In examining the evidence of the Christian religion, it is essential to the discovery of truth that we bring to the investigation a mind freed, as far as possible, from existing prejudice, and open to conviction. There should be a readiness, on our part, to investigate with candor to follow the truth wherever it may lead us, and to submit, without reserve or objection, to all the teachings of this religion, if it be found to be of divine origin. "There is no other entrance," says Lord Bacon, "to the kingdom of man, which is founded in the sciences, than to the kingdom of heaven, into which no one can enter but in the character of a little child." The docility which true philosophy requires of her disciples is not a spirit of servility, or the surrender of the reason and judgment to whatsoever the teacher may inculcate; but it is a mind free from all pride of opinion, not hostile to the truth sought for, willing to pursue the inquiry, and impartiality to weigh the arguments and evidence, and to acquiesce in the judgment of right reason. The investigation, moreover, should be pursued with the serious earnestness which becomes the greatness of the subject--a subject fraught with such momentous consequences to man. It should be pursued as in the presence of God, and under the solemn sanctions created by a lively sense of his omniscience, and of our accountability to him for the right use of the faculties which he has bestowed.

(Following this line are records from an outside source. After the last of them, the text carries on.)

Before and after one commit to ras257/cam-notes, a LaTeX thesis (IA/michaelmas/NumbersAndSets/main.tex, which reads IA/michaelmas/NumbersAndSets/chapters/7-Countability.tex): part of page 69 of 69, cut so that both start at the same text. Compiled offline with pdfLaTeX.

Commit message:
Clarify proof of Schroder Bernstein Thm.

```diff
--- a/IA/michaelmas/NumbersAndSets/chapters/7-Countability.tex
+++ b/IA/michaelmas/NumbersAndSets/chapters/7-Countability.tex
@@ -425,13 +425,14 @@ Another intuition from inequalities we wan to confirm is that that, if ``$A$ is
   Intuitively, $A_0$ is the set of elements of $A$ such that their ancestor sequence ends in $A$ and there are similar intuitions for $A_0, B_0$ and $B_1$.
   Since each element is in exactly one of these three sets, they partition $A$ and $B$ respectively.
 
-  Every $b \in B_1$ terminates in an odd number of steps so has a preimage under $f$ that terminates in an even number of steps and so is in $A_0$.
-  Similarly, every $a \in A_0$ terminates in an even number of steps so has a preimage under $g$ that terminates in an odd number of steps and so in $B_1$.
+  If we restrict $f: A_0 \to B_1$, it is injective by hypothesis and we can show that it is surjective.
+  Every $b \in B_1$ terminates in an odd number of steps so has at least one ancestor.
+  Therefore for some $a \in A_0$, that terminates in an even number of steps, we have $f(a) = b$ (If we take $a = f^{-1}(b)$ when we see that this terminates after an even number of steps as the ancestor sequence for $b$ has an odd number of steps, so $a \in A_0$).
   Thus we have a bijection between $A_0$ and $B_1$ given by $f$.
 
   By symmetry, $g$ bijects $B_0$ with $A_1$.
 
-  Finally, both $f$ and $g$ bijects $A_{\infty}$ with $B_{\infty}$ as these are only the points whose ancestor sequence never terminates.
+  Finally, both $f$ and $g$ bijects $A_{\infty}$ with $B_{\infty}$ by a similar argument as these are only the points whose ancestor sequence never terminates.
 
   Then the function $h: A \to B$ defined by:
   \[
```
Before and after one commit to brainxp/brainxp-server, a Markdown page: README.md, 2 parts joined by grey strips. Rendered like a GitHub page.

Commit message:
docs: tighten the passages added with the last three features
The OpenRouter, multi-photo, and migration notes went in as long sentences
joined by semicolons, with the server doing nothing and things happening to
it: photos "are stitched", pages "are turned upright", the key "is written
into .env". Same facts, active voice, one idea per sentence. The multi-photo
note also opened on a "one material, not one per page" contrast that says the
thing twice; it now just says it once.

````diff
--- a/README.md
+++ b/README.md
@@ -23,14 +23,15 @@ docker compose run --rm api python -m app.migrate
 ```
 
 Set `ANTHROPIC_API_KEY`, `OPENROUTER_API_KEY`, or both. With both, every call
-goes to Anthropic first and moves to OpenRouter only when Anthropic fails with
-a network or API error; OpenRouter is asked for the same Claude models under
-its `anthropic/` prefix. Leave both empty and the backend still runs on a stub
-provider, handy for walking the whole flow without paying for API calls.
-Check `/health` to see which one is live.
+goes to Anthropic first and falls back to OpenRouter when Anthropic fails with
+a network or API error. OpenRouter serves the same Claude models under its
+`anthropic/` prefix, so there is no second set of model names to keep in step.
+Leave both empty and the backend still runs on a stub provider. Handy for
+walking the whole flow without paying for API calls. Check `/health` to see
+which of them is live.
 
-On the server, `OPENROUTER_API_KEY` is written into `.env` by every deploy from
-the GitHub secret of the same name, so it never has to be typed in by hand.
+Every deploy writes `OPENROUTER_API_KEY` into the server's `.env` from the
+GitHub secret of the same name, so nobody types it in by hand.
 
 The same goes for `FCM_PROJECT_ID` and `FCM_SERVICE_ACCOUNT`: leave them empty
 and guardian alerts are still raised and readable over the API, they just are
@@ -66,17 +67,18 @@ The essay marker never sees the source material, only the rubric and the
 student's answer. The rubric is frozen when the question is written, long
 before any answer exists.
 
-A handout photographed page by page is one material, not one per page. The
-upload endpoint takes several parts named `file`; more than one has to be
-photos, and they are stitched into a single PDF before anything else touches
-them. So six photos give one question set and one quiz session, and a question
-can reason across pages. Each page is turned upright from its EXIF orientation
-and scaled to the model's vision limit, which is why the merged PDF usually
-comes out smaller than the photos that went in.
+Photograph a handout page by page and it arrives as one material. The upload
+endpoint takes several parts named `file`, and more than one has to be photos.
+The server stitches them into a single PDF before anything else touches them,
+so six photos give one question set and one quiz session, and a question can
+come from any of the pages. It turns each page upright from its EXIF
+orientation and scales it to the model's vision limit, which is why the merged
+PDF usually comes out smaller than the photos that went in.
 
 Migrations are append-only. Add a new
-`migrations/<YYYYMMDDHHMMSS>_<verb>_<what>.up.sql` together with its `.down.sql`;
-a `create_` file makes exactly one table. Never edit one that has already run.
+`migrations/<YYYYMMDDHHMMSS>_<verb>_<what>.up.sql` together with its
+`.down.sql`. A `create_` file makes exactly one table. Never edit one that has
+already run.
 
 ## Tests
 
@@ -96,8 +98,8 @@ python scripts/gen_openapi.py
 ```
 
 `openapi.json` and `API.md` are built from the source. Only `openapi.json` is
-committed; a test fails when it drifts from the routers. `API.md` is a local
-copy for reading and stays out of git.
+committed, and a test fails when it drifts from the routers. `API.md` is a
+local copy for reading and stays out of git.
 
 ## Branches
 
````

As a poor commentary, Greenleaf clearly writes his opening statement as a call not to subjegation of intellect, rather as a foundation of clear choice of inquisition.

padre31
02-14-2008, 08:20 PM
In requiring this candor and simplicity of mind in those who would investigate the truth of our religion, Christianity demands nothing more than is readily conceded to every branch of human science. All these have their data, and their axioms; and Christianity, too, has her first principles, the admission of which is essential to any real progress in knowledge. "Christianity," says Bishop Wilson, "inscribes on the portal of her dominion 'Whosoever shall not receive the kingdom of God as a little child, shall in nowise enter therein.' Christianity does not profess to convince the perverse and headstrong, to bring irresistible evidence to the daring and profane, to vanquish the proud scorner, and afford evidences from which the careless and perverse cannot possibly escape. This might go to destroy man's responsibility. All that Christianity professes, is to propose such evidences as may satisfy the meek, the tractable, the candid, the serious inquirer."

If one were to enter into the study of any discipline, then knowledge of the concepts contained therein would include everything from Mathematics to to Vocabulary, to even Physics applied, all of these require a mindset before engaging in the study of, yet that mindset as suggested beforehand, requires the mindset of simple unbiased observation in the examination of the Claims surrounding Christ.

Let us proceed forward then, with an unprejuidiced mind, and merely examine the facts, as presented.

Da 'Fins
02-22-2008, 12:56 PM
I like Greenleaf's work very much; read his treatise as a college student.

Of course, it needs support these days with respect to the historical reliability of NT documents, particularly the gospels.

A great book you may find useful in conjunction with this is Craig Blomberg's, The Historical Reliability of the Gospels.

Very scholarly, balanced treatment and musters significant evidence for their reliability as historical documents.